In a stunning ruling which could have wide-ranging implications on criminal charges for politicians across the country, the Supreme Court struck down the corruption charges against former Virginia Governor Robert “Bob” McDonnell. While McDonnell arguably misused his government office, the Court ruled that the federal bribery statute should be limitedly applied, in order to protect the ruling authority of public officials.
“There is no doubt that this case is distasteful; it may be worse than that. But our concern is not with tawdry tales of Ferraris, Rolexes, and ball gowns,” wrote Chief Justice John G. Roberts Jr. in the court’s opinion for McDonnell v. U.S.
“It is instead with the broader legal implications of the governments’ boundless interpretation of the federal bribery statute,” Roberts explained. “A more limited interpretation of the term ‘official act’ leaves ample room for prosecuting corruption, while comporting with the text of the statute and the precedent of this court.”
McDonnell and his wife, Maureen, were convicted in 2014 of taking more than $175,000 in gifts and loans from a Virginia businessman, Jonnie Williams, in exchange for promoting vitamin products with his company, Star Scientific. The former governor was found guilty of 11 counts on charges of receiving gifts and loans from Williams.
Maureen McDonnell’s appeal is proceeding separately. Bob McDonnell was sentenced to two years in prison, and Maureen McDonnell to one year and one day, but each has been allowed to remain free during appeals.
Federal prosecutors have the option to retry McDonnell given the Supreme Court’s interpretation of federal bribery statutes. “The ball is very much in the U.S. Attorney’s Office as to whether they want to try him again,” Charles E. James Jr., a former federal prosecutor, told the Richmond Times-Dispatch.
“I do not believe the government has the evidence to meet the new standard,” added Andrew G. McBride, another former federal prosecutor. “I think retrial is very unlikely.
Next Page: What the ruling means — the Supreme Court struck down “a legal rule that would make a felon of every official at every level of government…”
It is a felony under federal law for a government official to promise to take “official action” in exchange for something of value. McDonnell’s lawyers argued that he only referred Star Scientific executives to other government decision makers. They defined “official action” as limited to exercising actual government power, threatening to do so, or pressuring others to do so.
“The government openly advocates a legal rule that would make a felon of every official at every level of government — from a Cabinet secretary to a janitor — who accepts travel in exchange for public appearances, who has lunch with a lobbyist when both know the lobbyist will pick up the check, who trades campaign contributions for a few minutes of time, or who cleans one classroom with special care because its teacher brings him gift cards,” McDonnell’s lawyers wrote in an appeal brief.
Many thought McDonnell’s case hinged on Justice Antonin Scalia, who passed away in February, leaving the court equally divided between justices appointed by Republicans and Democrats. During the arguments in April, however, the justices expressed concern about the definition of “official action” and the precedent of giving unbridled power to prosecutors investigating corruption.

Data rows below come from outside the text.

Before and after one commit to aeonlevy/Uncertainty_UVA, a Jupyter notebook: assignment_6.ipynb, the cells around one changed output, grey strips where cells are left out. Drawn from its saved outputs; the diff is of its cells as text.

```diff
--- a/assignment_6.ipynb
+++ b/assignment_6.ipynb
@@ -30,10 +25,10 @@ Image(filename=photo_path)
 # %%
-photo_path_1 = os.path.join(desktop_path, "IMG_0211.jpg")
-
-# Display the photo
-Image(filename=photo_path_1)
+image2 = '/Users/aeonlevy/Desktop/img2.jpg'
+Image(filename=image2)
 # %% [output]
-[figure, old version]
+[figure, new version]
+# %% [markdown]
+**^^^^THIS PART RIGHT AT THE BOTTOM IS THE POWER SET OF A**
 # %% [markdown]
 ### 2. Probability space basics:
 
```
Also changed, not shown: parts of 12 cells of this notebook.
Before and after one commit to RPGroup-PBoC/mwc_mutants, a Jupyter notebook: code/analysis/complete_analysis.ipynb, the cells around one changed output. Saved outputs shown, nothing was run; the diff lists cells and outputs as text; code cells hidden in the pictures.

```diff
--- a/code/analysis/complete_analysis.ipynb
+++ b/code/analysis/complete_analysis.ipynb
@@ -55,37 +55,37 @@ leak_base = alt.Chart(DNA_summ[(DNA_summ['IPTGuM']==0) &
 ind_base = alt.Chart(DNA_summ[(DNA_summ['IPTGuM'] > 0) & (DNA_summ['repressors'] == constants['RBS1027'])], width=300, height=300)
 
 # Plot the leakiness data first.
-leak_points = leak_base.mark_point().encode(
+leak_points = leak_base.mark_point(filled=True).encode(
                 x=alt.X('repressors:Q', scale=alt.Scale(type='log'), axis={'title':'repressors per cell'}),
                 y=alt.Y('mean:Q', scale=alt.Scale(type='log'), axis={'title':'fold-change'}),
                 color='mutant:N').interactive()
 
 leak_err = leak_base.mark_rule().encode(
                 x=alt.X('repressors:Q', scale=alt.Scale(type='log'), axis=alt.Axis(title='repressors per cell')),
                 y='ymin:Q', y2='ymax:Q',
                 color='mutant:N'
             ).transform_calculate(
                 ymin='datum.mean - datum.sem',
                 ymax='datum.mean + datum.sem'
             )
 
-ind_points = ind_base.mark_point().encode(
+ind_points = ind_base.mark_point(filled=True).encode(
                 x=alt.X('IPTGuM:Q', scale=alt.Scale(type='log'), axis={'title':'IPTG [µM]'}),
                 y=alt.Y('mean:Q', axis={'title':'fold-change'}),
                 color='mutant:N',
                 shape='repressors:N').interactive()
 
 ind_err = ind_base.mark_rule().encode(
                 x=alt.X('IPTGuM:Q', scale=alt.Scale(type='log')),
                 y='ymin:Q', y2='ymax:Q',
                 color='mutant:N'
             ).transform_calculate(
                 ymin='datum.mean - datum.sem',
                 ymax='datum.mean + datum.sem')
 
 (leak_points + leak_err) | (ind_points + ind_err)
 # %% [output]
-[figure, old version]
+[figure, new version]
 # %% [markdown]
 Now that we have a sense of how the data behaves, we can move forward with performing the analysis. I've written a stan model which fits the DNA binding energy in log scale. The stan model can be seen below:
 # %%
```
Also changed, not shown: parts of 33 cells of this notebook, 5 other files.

Even Justice Stephen Breyer, a Bill Clinton nominee, looked for a definition to catch wrongdoers but restrain the power of prosecutors who might bring “ridiculous” cases.
MdConnell was the first Virginia governor ever convicted of a crime, and the federal investigation plagued his last year in office. The popular governor, once considered a possible vice presidential candidate, suffered full humiliation as the proceedings of the trial revealed sordid details about his family’s personal lives and his rocky marriage.